*** Opening AVAILABLE DATA ***

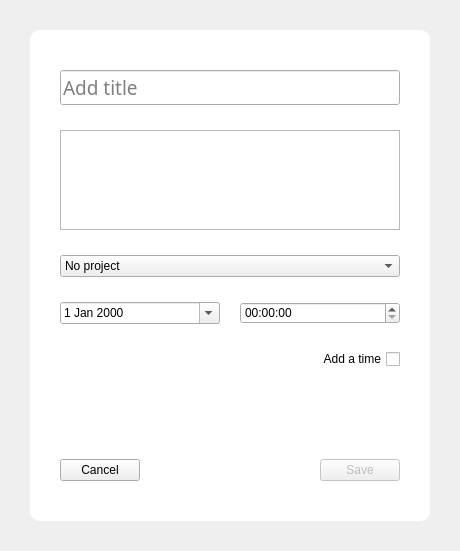
Above: uis/scripts/ui_note_editor.ui from GorgeousOne/TaskManagementApp before the change. Below: the same form after it.
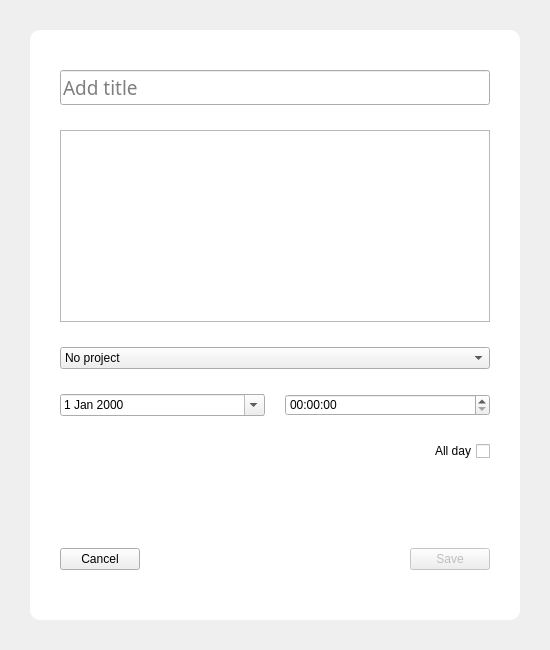
That is the form after the change.

```diff
--- a/uis/scripts/ui_note_editor.ui
+++ b/uis/scripts/ui_note_editor.ui
@@ -6,8 +6,8 @@
    <rect>
     <x>0</x>
     <y>0</y>
-    <width>460</width>
-    <height>551</height>
+    <width>550</width>
+    <height>650</height>
    </rect>
   </property>
   <property name="font">
@@ -70,7 +70,7 @@
        <number>30</number>
       </property>
       <property name="bottomMargin">
-       <number>40</number>
+       <number>50</number>
       </property>
       <item>
        <widget class="QLineEdit" name="title_edit">
@@ -96,18 +96,6 @@
       </item>
       <item>
        <widget class="QTextEdit" name="description_edit">
-        <property name="minimumSize">
-         <size>
-          <width>0</width>
-          <height>0</height>
-         </size>
-        </property>
-        <property name="maximumSize">
-         <size>
-          <width>16777215</width>
-          <height>100</height>
-         </size>
-        </property>
         <property name="font">
          <font>
           <family>Segoe UI Light</family>
@@ -175,7 +163,7 @@
          <enum>Qt::RightToLeft</enum>
         </property>
         <property name="text">
-         <string>Add a time</string>
+         <string>All day</string>
         </property>
        </widget>
       </item>
@@ -187,7 +175,7 @@
         <property name="sizeHint" stdset="0">
          <size>
           <width>20</width>
-          <height>50</height>
+          <height>40</height>
          </size>
         </property>
        </spacer>
```
Left out of the diff: 2 changed lines with no effect on the pictures.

*** Closing AVAILABLE DATA ***

§ **TASK OBJECTIVE**
Only the lines holding "form" are wanted, so copy each of them from the material.

§ **EXERCISE SOLUTION**
Above: uis/scripts/ui_note_editor.ui from GorgeousOne/TaskManagementApp before the change. Below: the same form after it.
That is the form after the change.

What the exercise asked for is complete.